Directions - From the data that follows, copy every line holding the string "NONE".

Data for this task -
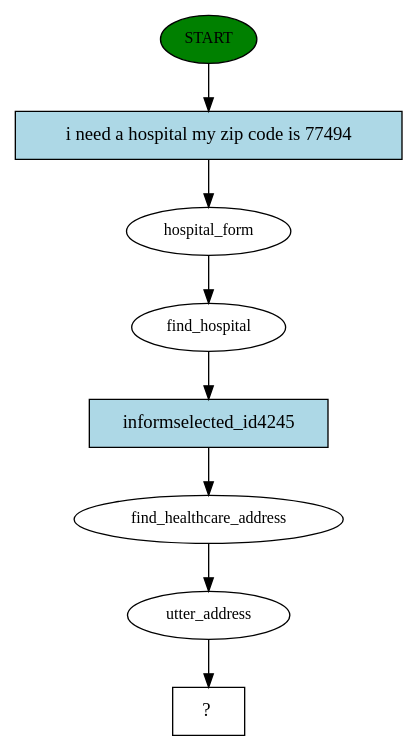
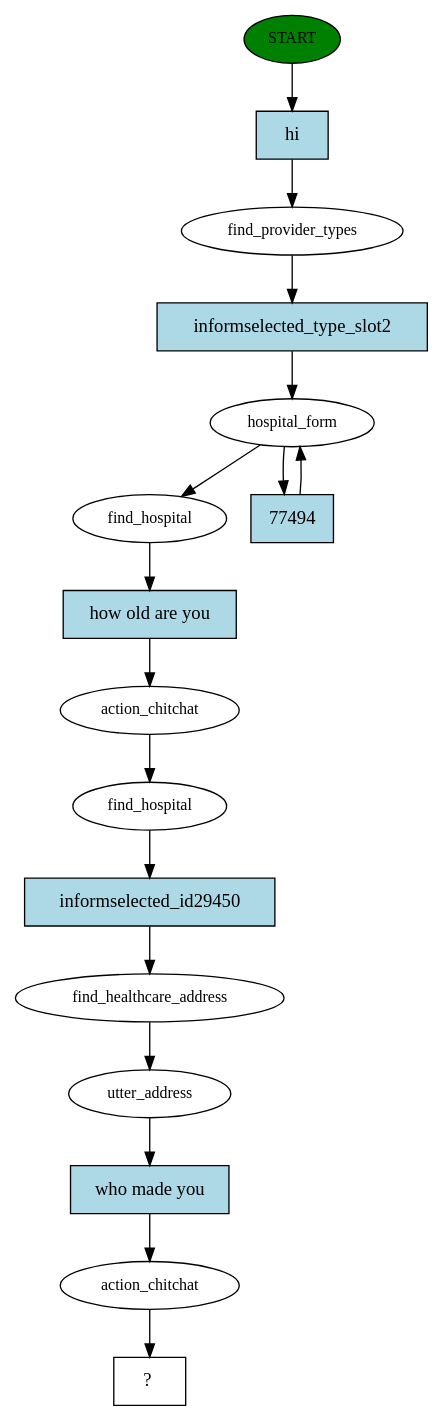
The diagram in story_graph.dot (RasaHQ/medicare_locator), drawn with Graphviz before and after one commit. The commit also changed 10 other files, not shown here.

```diff
--- a/story_graph.dot
+++ b/story_graph.dot
@@ -1,17 +1,34 @@
 digraph  {
 0 [label=START, fillcolor=green, style=filled, fontsize=12, class="start active"];
-1 [label=hospital_form, fontsize=12, class=active];
-2 [label=find_hospital, fontsize=12, class=active];
-3 [label=find_healthcare_address, fontsize=12, class=active];
-4 [label=utter_address, fontsize=12, class=active];
-5 [label="  ?  ", shape=rect, class="intent dashed active"];
-6 [label="i need a hospital my zip code is 77494", shape=rect, style=filled, fillcolor=lightblue, class="intent active"];
-7 [label=informselected_id4245, shape=rect, style=filled, fillcolor=lightblue, class="intent active"];
-0 -> 6  [key=0, class=active];
-1 -> 2  [key=NONE, label="", class=active];
-2 -> 7  [key=0, class=active];
-3 -> 4  [key=NONE, label="", class=active];
-4 -> 5  [key=NONE, label="", class=active];
-6 -> 1  [key=0, class=active];
-7 -> 3  [key=0, class=active];
+1 [label=find_provider_types, fontsize=12, class=active];
+2 [label=hospital_form, fontsize=12, class=active];
+4 [label=find_hospital, fontsize=12, class=active];
+5 [label=action_chitchat, fontsize=12, class=active];
+6 [label=find_hospital, fontsize=12, class=active];
+7 [label=find_healthcare_address, fontsize=12, class=active];
+8 [label=utter_address, fontsize=12, class=active];
+9 [label=action_chitchat, fontsize=12, class=active];
+10 [label="  ?  ", shape=rect, class="intent dashed active"];
+11 [label=hi, shape=rect, style=filled, fillcolor=lightblue, class="intent active"];
+12 [label=informselected_type_slot2, shape=rect, style=filled, fillcolor=lightblue, class="intent active"];
+13 [label=77494, shape=rect, style=filled, fillcolor=lightblue, class="intent active"];
+14 [label="how old are you", shape=rect, style=filled, fillcolor=lightblue, class="intent active"];
+15 [label=informselected_id29450, shape=rect, style=filled, fillcolor=lightblue, class="intent active"];
+16 [label="who made you", shape=rect, style=filled, fillcolor=lightblue, class="intent active"];
+0 -> 11  [key=0, class=active];
+1 -> 12  [key=0, class=active];
+2 -> 4  [key=NONE, label="", class=active];
+2 -> 13  [key=0, class=active];
+4 -> 14  [key=0, class=active];
+5 -> 6  [key=NONE, label="", class=active];
+6 -> 15  [key=0, class=active];
+7 -> 8  [key=NONE, label="", class=active];
+8 -> 16  [key=0, class=active];
+9 -> 10  [key=NONE, label="", class=active];
+11 -> 1  [key=0, class=active];
+12 -> 2  [key=0, class=active];
+13 -> 2  [key=0, class=active];
+14 -> 5  [key=0, class=active];
+15 -> 7  [key=0, class=active];
+16 -> 9  [key=0, class=active];
 }
```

Solution to the exercise -
-1 -> 2  [key=NONE, label="", class=active];
-3 -> 4  [key=NONE, label="", class=active];
-4 -> 5  [key=NONE, label="", class=active];
+2 -> 4  [key=NONE, label="", class=active];
+5 -> 6  [key=NONE, label="", class=active];
+7 -> 8  [key=NONE, label="", class=active];
+9 -> 10  [key=NONE, label="", class=active];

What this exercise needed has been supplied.